Samuel Charap reminds us that five years ago today relations between the U.S. and Russia were far, far worse:
The timing couldn’t have been more symbolic. It was five years ago today that the sporadic firefights in South Ossetia and political fireworks between Moscow and Tbilisi devolved into a full-blown war, marking the nadir of post-Cold War U.S.-Russia relations. During the conflict that August, the U.S. principals committee — which includes the president, vice president, and other senior decision makers — considered the possibility of using military force to prevent Russia from continuing its assault on Georgia. Bombardment of the tunnel that Russian troops used to move into South Ossetia and other “surgical strikes” were among the options that were discussed and subsequently rejected.
Contemplating a war that would likely have resulted in nuclear Armageddon — even if the option was rejected — puts Obama’s snub to Putin in perspective. Clearly, if the cancelation of a meeting represents the low point of relations in 2013, it also signals how far the two former Cold War adversaries have come since 2008.
There’s no question that relations with Russia have deteriorated over the last two years for a number of reasons, but as Charap points out they remain significantly better than they were at the tail of the Bush years. That is because there was a concerted effort to improve them since 2009. It’s fair to point out, as Paul Saunders does, that the administration hasn’t done a particularly good job of selling its Russia policy to Congress or the public. It’s also true that once the “reset” achieved its initial goals Obama didn’t seem to have many ideas for what to do next. Even so, the worsening of the U.S.-Russian relationship since 2011 seems like nothing when compared to the absolutely disastrous condition it was in by August 2008 the war between Russia and Georgia. Especially since U.S. actions were partly responsible for making that war happen, this is not a small thing.
That’s important to remember when we hear from the people that always wanted the “reset” to fail that the “reset” is now finished. After all, it was the confrontational and provocative Russia policy they preferred that made the “reset” necessary in the first place.

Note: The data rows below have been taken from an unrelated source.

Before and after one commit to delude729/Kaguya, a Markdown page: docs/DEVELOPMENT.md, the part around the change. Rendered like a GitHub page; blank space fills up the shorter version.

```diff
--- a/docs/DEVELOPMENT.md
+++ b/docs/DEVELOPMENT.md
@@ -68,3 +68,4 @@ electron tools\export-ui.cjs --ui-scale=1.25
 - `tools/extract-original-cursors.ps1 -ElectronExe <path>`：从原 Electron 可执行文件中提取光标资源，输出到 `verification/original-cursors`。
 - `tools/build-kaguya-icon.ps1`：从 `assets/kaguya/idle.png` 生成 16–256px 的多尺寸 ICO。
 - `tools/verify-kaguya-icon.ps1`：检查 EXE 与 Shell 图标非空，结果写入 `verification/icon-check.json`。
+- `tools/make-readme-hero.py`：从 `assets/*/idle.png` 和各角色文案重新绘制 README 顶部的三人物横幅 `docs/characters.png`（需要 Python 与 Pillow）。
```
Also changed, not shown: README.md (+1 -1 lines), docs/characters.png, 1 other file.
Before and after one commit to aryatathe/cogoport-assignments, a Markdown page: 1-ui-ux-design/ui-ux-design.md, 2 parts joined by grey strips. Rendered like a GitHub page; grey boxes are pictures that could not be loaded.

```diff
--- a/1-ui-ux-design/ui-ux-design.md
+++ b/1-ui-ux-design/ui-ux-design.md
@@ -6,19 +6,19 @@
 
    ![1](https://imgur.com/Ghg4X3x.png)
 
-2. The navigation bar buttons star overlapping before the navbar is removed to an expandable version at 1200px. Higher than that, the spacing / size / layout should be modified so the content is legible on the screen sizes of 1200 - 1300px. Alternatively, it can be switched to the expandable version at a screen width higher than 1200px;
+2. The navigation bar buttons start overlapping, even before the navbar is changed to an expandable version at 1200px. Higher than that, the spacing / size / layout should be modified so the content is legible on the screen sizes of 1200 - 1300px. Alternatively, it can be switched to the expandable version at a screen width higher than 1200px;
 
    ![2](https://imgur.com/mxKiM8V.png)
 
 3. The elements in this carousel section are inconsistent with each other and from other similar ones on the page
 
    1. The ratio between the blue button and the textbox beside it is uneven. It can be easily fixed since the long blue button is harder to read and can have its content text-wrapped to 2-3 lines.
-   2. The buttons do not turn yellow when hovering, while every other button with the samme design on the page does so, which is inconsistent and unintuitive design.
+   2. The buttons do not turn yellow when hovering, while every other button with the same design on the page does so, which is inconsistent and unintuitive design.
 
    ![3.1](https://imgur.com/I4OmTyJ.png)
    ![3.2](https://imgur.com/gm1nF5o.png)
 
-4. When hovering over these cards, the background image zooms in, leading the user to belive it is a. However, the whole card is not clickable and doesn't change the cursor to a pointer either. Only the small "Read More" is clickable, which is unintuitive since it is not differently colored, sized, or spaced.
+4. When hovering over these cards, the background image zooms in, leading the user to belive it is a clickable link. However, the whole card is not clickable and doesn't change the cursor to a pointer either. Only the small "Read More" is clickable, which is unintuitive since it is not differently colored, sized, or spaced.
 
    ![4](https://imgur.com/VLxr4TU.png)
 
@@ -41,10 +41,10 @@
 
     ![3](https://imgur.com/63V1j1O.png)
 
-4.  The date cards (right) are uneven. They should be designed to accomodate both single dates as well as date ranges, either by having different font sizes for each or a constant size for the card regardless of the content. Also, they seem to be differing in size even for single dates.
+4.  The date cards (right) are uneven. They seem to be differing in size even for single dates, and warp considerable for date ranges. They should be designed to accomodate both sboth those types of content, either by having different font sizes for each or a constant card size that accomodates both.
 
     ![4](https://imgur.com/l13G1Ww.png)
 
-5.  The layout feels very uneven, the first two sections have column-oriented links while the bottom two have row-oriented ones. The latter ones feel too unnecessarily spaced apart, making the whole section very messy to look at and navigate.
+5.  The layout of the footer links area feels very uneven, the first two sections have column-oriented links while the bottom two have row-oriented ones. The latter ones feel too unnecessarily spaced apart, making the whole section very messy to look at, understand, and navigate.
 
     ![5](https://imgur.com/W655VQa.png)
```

As Charap says, the U.S. and Russia need to make “a serious joint effort to address the underlying pathologies in the relationship” that requires more sustained effort than the “reset” did. Unfortunately, as this latest episode suggests, there are very few in either country currently interested in making that effort.